The trial Judge before passing the sentence of thirteen years made the following findings:-

“the crime the convict was convicted of is rife, and was an abuse of the hospitality  of Pw.1, the mother of the victim.  I take into account that defilement cases, and of children as young as 5 years or thereabout is quite abundant.  The sentence imposed must therefore send out a clear message that shattering the innocence of poor girls will be met with the decisive and merciless hand of the law.

The convict is therefore, giving allowance for the period he has been on remand, sentenced to 13 (thirteen) years imprisonment”.

This Court finds no basis for the finding that the offence for which the appellant was convicted is rife and Mr. Muwonge conceded this fact.  Apart from that and considering that the appellant had defiled a five year old girl we do not find that a sentence of 13 years was manifestly excessive as to warrant interference by this Court.

We are also of the view that the fact that the appellant has a wife and child is not a mitigating factor in a case of defilement of a five year old child because he was expected to treat the victim as his own child rather than ‘shatter her innocence’.  The sentence was meant to send out a clear message to persons of the appellant’s ilk that no mercy will be shown to adults who defile girls as young as five years or below and we see no reason for interfering with it.

Mr. Muwonge, Principal State Attorney, prayed that this Court enhances the sentence of 13 years which to him was lenient.  In the first place we do not consider that a sentence of 13 years on top of the five years the appellant had spent on remand is inadequate as to warrant interference by this Court.  The five years on remand was itself a violation of the appellant’s constitutional right to a speedy trial.  Secondly if the respondent had wanted this Court to enhance the sentence he should have appealed or cross appealed against it and advance grounds for it enhancement instead of waiting until the hearing of appeal and belatedly raise the issue of enhancement.

In the circumstances of this case the appeal against sentence is dismissed.

 

Dated at Fort Portal this .....20..... day of November 2014.              

 

 

Hon. Justice Remmy Kasule

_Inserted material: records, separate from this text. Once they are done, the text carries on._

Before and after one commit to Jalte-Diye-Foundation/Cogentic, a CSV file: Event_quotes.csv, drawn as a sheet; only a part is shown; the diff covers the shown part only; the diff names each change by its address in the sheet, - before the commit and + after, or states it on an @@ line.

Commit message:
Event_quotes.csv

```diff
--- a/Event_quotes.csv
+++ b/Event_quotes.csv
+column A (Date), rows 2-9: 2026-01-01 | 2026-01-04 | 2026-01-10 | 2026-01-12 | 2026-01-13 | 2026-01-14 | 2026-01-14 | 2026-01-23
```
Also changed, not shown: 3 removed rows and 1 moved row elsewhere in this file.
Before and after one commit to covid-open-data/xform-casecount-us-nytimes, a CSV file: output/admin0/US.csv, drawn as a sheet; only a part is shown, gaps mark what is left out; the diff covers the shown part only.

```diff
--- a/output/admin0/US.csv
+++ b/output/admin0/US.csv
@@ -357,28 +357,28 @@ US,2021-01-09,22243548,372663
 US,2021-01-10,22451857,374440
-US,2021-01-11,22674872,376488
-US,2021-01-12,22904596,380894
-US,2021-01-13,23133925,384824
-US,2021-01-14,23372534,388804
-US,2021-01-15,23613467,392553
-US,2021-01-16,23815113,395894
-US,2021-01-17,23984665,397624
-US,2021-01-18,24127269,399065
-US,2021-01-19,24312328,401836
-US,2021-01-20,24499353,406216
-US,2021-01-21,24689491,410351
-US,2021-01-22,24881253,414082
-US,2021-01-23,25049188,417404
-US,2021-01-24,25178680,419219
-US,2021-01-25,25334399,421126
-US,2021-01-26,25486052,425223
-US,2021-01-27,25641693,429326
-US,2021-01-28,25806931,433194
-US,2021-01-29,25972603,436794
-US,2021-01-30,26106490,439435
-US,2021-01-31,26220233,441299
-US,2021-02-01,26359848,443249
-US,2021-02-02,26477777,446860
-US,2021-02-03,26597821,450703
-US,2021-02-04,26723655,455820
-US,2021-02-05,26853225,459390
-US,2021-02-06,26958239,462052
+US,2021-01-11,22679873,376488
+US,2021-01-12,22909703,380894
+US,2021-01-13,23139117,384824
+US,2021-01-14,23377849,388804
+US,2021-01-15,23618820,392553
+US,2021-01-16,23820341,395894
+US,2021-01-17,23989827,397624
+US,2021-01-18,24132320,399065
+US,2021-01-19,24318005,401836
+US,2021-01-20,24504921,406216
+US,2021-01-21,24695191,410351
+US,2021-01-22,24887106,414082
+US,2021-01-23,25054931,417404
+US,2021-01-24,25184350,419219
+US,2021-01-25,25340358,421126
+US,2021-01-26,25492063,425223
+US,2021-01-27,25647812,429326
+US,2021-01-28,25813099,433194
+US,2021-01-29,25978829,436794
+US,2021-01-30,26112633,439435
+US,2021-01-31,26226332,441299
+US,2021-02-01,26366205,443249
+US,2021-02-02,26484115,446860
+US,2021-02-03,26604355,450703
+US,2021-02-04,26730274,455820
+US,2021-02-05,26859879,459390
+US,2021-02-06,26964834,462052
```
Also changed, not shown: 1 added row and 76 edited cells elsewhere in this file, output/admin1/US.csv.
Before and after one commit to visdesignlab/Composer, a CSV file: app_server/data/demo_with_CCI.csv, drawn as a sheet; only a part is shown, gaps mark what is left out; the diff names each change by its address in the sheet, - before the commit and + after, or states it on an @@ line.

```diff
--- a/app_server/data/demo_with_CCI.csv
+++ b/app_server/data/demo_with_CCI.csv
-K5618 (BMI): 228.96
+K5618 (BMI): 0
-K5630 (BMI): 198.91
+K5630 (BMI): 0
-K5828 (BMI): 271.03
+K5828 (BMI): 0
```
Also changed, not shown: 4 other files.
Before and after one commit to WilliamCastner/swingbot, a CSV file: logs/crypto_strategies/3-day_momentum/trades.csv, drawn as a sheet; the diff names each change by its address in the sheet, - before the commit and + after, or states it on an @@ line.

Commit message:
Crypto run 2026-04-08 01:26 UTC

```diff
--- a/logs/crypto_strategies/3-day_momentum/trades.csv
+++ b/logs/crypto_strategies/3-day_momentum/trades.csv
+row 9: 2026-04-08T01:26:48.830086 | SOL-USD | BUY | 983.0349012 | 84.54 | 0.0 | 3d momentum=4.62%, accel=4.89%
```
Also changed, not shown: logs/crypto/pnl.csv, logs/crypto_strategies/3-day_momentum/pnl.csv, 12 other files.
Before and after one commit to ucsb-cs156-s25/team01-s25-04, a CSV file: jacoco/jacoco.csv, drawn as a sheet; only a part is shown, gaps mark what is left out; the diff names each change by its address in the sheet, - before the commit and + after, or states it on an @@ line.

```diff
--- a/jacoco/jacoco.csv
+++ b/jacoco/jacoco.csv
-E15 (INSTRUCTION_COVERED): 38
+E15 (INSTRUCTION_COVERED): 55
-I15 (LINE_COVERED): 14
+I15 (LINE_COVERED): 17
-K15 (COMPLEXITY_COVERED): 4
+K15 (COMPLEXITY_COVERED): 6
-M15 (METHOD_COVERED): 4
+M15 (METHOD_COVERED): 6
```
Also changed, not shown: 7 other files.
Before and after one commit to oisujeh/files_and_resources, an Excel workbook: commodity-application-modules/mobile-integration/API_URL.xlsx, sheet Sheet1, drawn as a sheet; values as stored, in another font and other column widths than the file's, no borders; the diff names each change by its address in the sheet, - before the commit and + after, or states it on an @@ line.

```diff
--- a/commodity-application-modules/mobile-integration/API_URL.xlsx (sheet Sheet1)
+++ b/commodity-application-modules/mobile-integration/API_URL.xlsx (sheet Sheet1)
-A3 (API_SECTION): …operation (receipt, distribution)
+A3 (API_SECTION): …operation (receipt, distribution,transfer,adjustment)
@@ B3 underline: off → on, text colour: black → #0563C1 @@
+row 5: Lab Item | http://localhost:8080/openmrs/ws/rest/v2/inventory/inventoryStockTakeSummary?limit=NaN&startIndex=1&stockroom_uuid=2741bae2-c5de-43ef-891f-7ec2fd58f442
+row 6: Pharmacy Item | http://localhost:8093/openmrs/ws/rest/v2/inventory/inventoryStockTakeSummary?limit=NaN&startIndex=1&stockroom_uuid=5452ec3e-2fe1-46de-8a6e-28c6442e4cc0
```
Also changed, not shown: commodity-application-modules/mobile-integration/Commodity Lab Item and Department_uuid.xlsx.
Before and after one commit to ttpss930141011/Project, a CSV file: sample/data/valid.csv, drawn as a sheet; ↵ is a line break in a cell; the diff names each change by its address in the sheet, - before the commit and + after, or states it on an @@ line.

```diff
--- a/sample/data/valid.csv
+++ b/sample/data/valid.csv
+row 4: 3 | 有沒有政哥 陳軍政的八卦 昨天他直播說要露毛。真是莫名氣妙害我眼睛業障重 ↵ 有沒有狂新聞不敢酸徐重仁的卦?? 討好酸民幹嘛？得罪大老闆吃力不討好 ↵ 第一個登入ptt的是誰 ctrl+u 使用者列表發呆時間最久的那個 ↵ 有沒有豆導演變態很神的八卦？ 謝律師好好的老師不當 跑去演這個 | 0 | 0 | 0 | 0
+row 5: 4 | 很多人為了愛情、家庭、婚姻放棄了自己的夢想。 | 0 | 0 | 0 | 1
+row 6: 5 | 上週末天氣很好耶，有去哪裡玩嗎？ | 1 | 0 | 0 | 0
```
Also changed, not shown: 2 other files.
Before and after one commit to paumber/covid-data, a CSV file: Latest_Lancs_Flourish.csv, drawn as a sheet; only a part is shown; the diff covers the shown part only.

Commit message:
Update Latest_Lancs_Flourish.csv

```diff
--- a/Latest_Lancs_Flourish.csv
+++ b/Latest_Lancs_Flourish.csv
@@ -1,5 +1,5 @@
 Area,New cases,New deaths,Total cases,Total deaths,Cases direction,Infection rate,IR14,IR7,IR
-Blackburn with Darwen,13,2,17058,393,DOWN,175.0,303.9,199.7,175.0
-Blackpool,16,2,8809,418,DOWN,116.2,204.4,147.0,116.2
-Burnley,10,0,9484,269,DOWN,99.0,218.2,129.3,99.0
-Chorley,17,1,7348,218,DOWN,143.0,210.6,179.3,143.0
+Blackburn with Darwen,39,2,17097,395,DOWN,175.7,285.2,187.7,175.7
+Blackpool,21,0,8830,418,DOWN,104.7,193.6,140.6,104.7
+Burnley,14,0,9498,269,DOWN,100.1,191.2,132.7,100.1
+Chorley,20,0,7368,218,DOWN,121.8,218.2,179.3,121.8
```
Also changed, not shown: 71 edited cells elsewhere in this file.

Justice of Appeal

 

 

 

 

Hon. Justice Eldad Mwangusya

Justice of Appeal

 

 

 

Hon. Justice F.M.S. Egonda-Ntende

Justice of Appeal